Use technology to help you organise and remember the important things so your mind is free to remember the joyful things.
8. Finish before you start
With more and more content available than ever before, the temptation to try to consume multiple pieces of content at the same time is great.
But when we switch from one task to another, our attention has a tendency to remain with the previous tasks for a certain amount of time before eventually shifting to the new task.
Cal Newport called this; “Attention Residue”.
The more you switch between tasks, the more likely you’ll struggle to focus on the current task because your attention hasn’t quite caught up.
If you want a clearer mental space, you must finish what you’re doing before moving on instead of switching back and forth between multiple different tasks.
Here are some examples of what I mean:
• Finish one area of housework before moving onto another
• Finish the book you’re reading before starting another
• Finish the project you’re working on before launching another
9. Let go of thoughts that hurt you
Negativity can be a difficult thing to define because some thoughts can seem unpleasant but are actually helpful to you.
Take a look at the following;
• I don’t want to let others down
• I don’t want live in debt again
• I’m afraid of failing
These kinds of thoughts may seem negative at first glance, but they can also help drive you to succeed in accomplishing whatever it is you want to do in life.
Compare those thoughts to the following;
• I’m not good enough
• I’ll never fit in no matter where I go
• I’ll never succeed at anything in life
Thoughts such as these do little to help you and can often keep you in a never ending downward spiral of despair.
It’s these kinds of thoughts that have no place in a clear mental space.
The quickest way I know to find out if a thought is truly negative, is to ask a simple question;
Does this help me?
Do your most prominent thoughts make you want to get out of bed in the morning and live your life?
Or do they make you want to just watch TV for 6 hours straight eating unhealthy foods as you wallow in apathy?
More often than you might think, your fear, regrets and discomfort can actually be really useful. If observed carefully, they can help you identify what’s truly important to you from what’s not.
Steven Pressfield explained in his book, The War of Art, that the more fear you feel towards something, the more certain you can be that it’s important to you.
But if you feel that your thoughts are preventing you from making progress in your life (instead of driving you forward), you need to replace them with new thoughts.
Here’s what I recommend to get started;
1. Spend less time around pessimistic people who tear you down and spend more time with people who support and believe in you

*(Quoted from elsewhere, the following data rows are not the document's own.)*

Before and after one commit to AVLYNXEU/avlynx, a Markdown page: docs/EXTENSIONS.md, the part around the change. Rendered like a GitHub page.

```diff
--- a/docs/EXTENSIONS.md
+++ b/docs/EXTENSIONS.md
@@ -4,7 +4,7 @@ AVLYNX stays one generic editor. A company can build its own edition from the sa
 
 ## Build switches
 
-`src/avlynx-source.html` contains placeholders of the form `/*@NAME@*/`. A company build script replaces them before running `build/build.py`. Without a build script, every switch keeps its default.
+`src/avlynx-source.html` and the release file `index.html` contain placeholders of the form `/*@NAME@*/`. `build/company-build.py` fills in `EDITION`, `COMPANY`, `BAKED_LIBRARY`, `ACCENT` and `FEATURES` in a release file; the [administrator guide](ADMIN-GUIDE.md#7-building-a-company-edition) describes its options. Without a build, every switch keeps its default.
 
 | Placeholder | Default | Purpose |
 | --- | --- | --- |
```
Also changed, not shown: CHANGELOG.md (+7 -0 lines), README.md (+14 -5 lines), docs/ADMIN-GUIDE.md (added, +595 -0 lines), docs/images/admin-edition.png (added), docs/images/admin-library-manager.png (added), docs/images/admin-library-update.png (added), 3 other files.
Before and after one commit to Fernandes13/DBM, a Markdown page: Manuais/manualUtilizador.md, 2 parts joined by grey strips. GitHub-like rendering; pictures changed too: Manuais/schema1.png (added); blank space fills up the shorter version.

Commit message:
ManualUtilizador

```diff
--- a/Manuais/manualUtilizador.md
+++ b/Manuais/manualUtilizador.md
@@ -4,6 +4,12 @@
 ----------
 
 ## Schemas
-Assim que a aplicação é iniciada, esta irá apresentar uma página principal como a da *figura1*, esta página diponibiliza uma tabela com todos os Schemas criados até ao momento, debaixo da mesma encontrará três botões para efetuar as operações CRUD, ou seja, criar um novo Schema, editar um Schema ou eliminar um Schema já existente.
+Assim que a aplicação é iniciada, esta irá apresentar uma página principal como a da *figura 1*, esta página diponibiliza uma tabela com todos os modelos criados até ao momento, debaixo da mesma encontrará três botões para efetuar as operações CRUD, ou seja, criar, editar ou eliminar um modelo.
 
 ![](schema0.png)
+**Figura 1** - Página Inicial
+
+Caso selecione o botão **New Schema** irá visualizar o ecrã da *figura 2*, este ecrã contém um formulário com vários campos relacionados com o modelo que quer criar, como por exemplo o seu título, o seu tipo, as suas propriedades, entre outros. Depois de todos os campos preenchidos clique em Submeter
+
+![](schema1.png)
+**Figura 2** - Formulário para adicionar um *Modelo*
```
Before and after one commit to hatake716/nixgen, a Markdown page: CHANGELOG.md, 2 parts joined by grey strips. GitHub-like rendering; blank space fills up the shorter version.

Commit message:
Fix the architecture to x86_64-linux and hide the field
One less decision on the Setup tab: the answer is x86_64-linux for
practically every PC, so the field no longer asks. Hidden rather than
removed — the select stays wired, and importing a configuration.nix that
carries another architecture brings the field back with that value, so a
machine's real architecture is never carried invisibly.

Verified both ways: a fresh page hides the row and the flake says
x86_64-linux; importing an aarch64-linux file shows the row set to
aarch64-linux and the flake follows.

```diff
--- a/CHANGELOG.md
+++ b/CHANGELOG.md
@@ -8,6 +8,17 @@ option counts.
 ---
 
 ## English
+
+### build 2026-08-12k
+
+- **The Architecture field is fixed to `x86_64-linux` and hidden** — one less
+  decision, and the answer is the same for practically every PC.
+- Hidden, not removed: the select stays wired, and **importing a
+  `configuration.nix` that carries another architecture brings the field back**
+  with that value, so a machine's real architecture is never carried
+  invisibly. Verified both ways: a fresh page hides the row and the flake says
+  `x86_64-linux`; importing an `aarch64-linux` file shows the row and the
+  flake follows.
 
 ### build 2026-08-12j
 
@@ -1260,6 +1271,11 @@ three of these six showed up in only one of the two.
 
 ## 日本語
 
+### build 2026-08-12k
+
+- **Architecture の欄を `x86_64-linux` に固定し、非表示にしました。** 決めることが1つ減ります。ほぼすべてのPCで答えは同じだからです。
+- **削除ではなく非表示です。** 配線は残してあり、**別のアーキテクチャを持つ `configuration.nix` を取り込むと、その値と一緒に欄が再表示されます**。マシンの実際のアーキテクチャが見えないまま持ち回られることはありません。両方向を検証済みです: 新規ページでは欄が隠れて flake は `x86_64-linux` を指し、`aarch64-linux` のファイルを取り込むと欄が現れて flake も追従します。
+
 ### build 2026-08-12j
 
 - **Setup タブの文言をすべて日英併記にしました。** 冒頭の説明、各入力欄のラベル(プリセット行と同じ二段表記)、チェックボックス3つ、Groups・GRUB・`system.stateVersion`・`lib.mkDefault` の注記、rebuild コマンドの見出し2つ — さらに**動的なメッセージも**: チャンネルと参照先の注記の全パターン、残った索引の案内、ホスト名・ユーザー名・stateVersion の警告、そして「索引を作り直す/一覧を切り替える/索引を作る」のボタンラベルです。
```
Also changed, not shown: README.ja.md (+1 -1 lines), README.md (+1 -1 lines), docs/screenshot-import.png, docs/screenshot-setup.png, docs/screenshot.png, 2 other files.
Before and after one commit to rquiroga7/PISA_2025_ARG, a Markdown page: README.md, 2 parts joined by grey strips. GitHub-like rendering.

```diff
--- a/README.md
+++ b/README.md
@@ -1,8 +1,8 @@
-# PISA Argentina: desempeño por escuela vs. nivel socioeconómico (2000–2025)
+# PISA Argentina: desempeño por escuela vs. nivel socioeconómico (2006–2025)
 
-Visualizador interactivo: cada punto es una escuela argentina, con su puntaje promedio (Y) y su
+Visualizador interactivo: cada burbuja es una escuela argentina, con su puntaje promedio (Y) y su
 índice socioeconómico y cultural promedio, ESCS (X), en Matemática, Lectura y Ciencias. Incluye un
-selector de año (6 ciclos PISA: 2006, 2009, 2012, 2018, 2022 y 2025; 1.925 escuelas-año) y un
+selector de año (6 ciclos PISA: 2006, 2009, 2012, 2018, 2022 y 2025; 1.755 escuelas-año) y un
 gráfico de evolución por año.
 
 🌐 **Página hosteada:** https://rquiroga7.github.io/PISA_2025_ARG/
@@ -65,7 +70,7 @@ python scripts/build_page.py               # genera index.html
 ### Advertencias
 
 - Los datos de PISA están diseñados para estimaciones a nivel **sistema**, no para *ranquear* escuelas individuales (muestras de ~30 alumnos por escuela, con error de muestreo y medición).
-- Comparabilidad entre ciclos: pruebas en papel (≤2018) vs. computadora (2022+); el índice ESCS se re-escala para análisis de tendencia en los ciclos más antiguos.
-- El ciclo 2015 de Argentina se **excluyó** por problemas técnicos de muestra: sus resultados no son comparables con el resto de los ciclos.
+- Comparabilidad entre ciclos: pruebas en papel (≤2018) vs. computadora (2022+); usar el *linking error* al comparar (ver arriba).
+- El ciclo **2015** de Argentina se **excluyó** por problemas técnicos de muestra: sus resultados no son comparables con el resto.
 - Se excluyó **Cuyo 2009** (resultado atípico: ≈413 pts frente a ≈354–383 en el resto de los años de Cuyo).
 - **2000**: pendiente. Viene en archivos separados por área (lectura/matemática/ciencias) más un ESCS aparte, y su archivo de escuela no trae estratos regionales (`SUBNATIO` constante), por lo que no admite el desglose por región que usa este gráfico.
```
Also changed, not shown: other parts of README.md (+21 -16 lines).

2. Read less stories about people who fail and more stories about people who have succeeded at whatever it is that you want to do in life
3. Focus on improving the fundamental skills you need to do what you want to do so you can be more confident in your abilities
Enjoying a clearer mental space
Review each of these tips and write down the ones that apply most to you and your situation.
Then after you apply them, enjoy the benefits of a clearer mental space.
Enjoy being able to focus on what’s going on right in front of you. Enjoy the liberation of not having to remember things that don’t fill you with joy.
And enjoy the experience of being able to do the things you love with clarity and with confidence.
Craig Link is a minimalist and technology enthusiast with a passion for finding and sharing practical ways to live a simpler life with more time, money and energy for what’s most important to you.